Recommendations for people with gluten sensitivity aren't as clear-cut. Unlike celiac disease, gluten sensitivity hasn't been linked to intestine damage and long-term health problems, so some experts say that people on the less severe end of the spectrum should feel comfortable eating as much gluten as they can handle without feeling sick. "Some people can be exquisitely sensitive and have to be as strict as people with celiac disease, while others can eat a pizza," Fasano says.
The impact that gluten can have on those without celiac disease was illustrated by a recent study in Australia. When gluten-sensitive people were asked to eat bread and muffins every day that, unbeknownst to them, had been laced with gluten, 68 percent saw all their old symptoms come back rapidly, compared with 40 percent in a similar group that ate only gluten-free products.
"People complained that they felt like they were pregnant, had gut pain...and tiredness increased," says the lead researcher, Jessica Biesiekierski, a Ph.D. candidate at Monash University Department of Medicine and Gastroenterology.
Sarah Cooper participated in the study and felt like she had been "hit by a bus" after the first day of gluten snacks. Her symptoms got so bad that she had to drop out halfway through the six-week study.

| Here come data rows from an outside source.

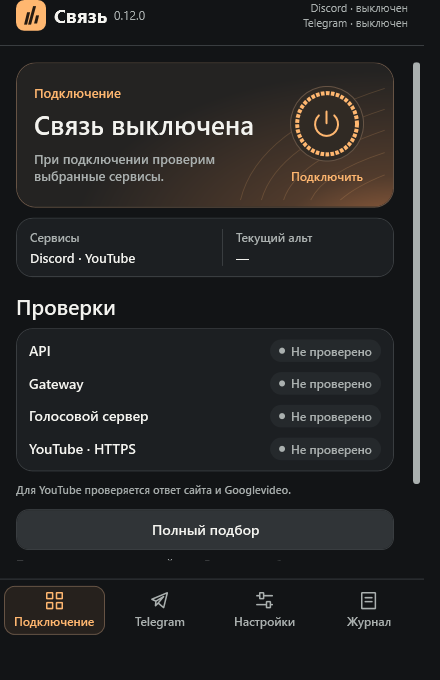
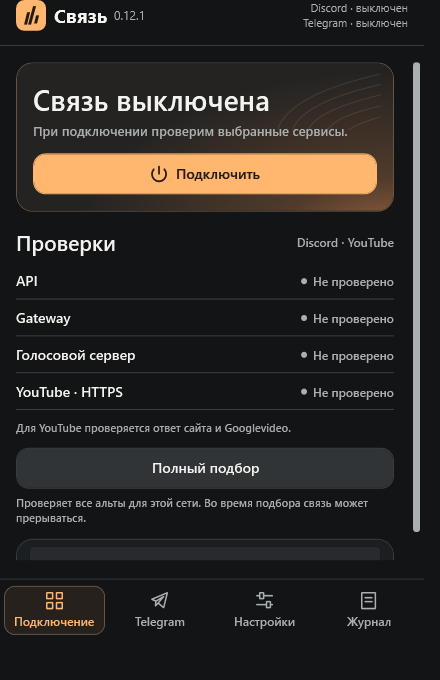
Show the released Windows interface on the download page

diff --git a/site/index.html b/site/index.html
@@ -15,7 +15,7 @@
 <body>
   <a class="skip" href="#main">К содержимому</a>
   <header class="header wrap">
-    <a class="brand" href="#" aria-label="Связь — начало страницы"><img src="icon.png" width="36" height="36" alt="">Связь<span class="version">0.12.0</span></a>
+    <a class="brand" href="#" aria-label="Связь — начало страницы"><img src="icon.png" width="36" height="36" alt="">Связь<span class="version">0.12.1</span></a>
     <nav aria-label="Основная навигация"><a href="#features">Возможности</a><a href="#start">Как начать</a><a class="github" href="https://github.com/QeeDy777/svyaz">GitHub <span aria-hidden="true">↗</span></a></nav>
   </header>
   <main id="main">
@@ -25,14 +25,14 @@
         <h1 id="hero-title">На связи.<br><span>Без лишнего.</span></h1>
         <p class="lead">Discord, YouTube, Telegram.<br>Исправить подключение — одним нажатием.</p>
         <p class="description">«Связь» перебирает стратегии zapret, проверяет ответ сервисов Discord и оставляет подходящую работать. Движок Telegram-прокси уже встроен в приложение.</p>
-        <a class="button" href="https://github.com/QeeDy777/svyaz/releases/download/v0.12.0/Svyaz-0.12.0-win-x64-setup-unsigned.exe"><svg width="20" height="20" viewBox="0 0 24 24" fill="none" stroke="currentColor" stroke-width="1.7" aria-hidden="true"><path d="M12 3v12m-5-5 5 5 5-5M4 16v5h16v-5"/></svg>Скачать для Windows</a>
-        <p class="download-note">Windows 10 / 11 · x64 · установщик EXE<br>Версия 0.12.0 · .NET уже внутри</p>
+        <a class="button" href="https://github.com/QeeDy777/svyaz/releases/download/v0.12.1/Svyaz-0.12.1-win-x64-setup-unsigned.exe"><svg width="20" height="20" viewBox="0 0 24 24" fill="none" stroke="currentColor" stroke-width="1.7" aria-hidden="true"><path d="M12 3v12m-5-5 5 5 5-5M4 16v5h16v-5"/></svg>Скачать для Windows</a>
+        <p class="download-note">Windows 10 / 11 · x64 · установщик EXE<br>Версия 0.12.1 · .NET уже внутри</p>
         <a class="quiet-link" href="#start">Три шага до подключения <span aria-hidden="true">↓</span></a>
       </div>
       <figure class="preview">
         <div class="orbit orbit-one" aria-hidden="true"></div><div class="orbit orbit-two" aria-hidden="true"></div>
         <img class="app-window" src="svyaz-window.png" width="440" height="680" alt="Главное окно «Связи» с кнопкой подключения, результатами проверок и нижними вкладками">
-        <figcaption>«Связь» для Windows · версия 0.12.0</figcaption>
+        <figcaption>«Связь» для Windows · версия 0.12.1</figcaption>
       </figure>
     </section>
     <div class="ribbon"><div class="wrap"><span>Подбор альтов</span><span>Обновления с GitHub</span><span>Запуск вместе с Windows</span><span>Game Filter</span></div></div>
@@ -67,7 +67,7 @@
         <details><summary>Что делать при ошибке запуска?</summary><p>Повтори установку: она сохранит настройки. При аварии окно ошибки показывает подробности и путь к startup-error.log. Описать проблему можно в <a href="https://github.com/QeeDy777/svyaz/issues">Issues на GitHub</a>; перед публикацией журнала проверь, что в нём нет личных данных.</p></details>
       </div>
     </section>
-    <section class="closing wrap"><div><p class="eyebrow">Связь 0.12.0</p><h2>Пора подключаться.</h2></div><a class="button" href="https://github.com/QeeDy777/svyaz/releases/latest">Открыть загрузки <span aria-hidden="true">↗</span></a></section>
+    <section class="closing wrap"><div><p class="eyebrow">Связь 0.12.1</p><h2>Пора подключаться.</h2></div><a class="button" href="https://github.com/QeeDy777/svyaz/releases/latest">Открыть загрузки <span aria-hidden="true">↗</span></a></section>
   </main>
   <footer class="footer wrap"><div class="brand"><img src="icon.png" width="28" height="28" alt="">Связь</div><p>Самостоятельная оболочка на базе <a href="https://github.com/Flowseal/zapret-discord-youtube">Flowseal zapret</a> и <a href="https://github.com/Flowseal/tg-ws-proxy">tg-ws-proxy</a>.<br>Не официальный продукт Discord или Flowseal.</p><a href="https://github.com/QeeDy777/svyaz">Исходный код ↗</a></footer>
 </body>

People with gluten sensitivity who don't respond this way aren't necessarily in the clear, however. Experts like Marlisa Brown, a registered dietitian in private practice in Long Island, N.Y., and the author of Gluten-Free, Hassle-Free, worry that gluten could have long-term negative consequences that just haven't been identified yet. Even if you feel better, "definitely don't try to add it back in," she urges.
Brown counts herself among the gluten sensitive. After enduring sinus infections, hair loss, sensitive skin, and fatigue since she was a little girl, and despite a negative celiac-disease test in her 20s (which she thinks may not have been thorough enough), Brown finally cut out gluten in her late 40s.
"I felt better in a week," she says.
Gluten-free doesn't equal healthy
If you suspect your body can't tolerate gluten, the first thing you should do is get tested for celiac disease. If the test comes back negative, try a gluten-free diet for a week to see if you feel better, Leffler says. Cutting out gluten is the most reliable way to determine if you are, in fact, sensitive to the protein -- and if you are sensitive, it's the only treatment.
However, Leffler stresses that you should get help from a dietitian to make sure that you avoid hidden sources of gluten (like soy sauce and salad dressing), and that you don't miss out on the vitamins that wheat products provide.
Even though celebrities like Oprah Winfrey and Gwyneth Paltrow have reportedly cut out gluten to "detox," there's nothing inherently healthier about a gluten-free diet. "It can be very healthy, or it can be junk food," says Dee Sandquist, a registered dietitian and spokesperson for the American Dietetic Association.
Some of the many gluten-free products on the market can be unhealthy, Fasano says, because manufacturers add extra sugar and fat to simulate the texture and satisfying fluffiness that gluten imparts.
Another potential pitfall is that gluten-free products are less routinely fortified with iron and vitamins B and D than regular bread products, Sandquist says. "Vitamins B and D are the ones particularly at risk of being deficient in [gluten-sensitive] people."
If you plan to go gluten free, select more fruits, vegetables, and lean meat, and more naturally gluten-free grains like brown rice, quinoa, and buckwheat, rather than just buying prepackaged products labeled "gluten free," Sandquist says. She adds, however, that gluten-free products are "evolving" and may become healthier overall as manufacturers develop ways to fortify them.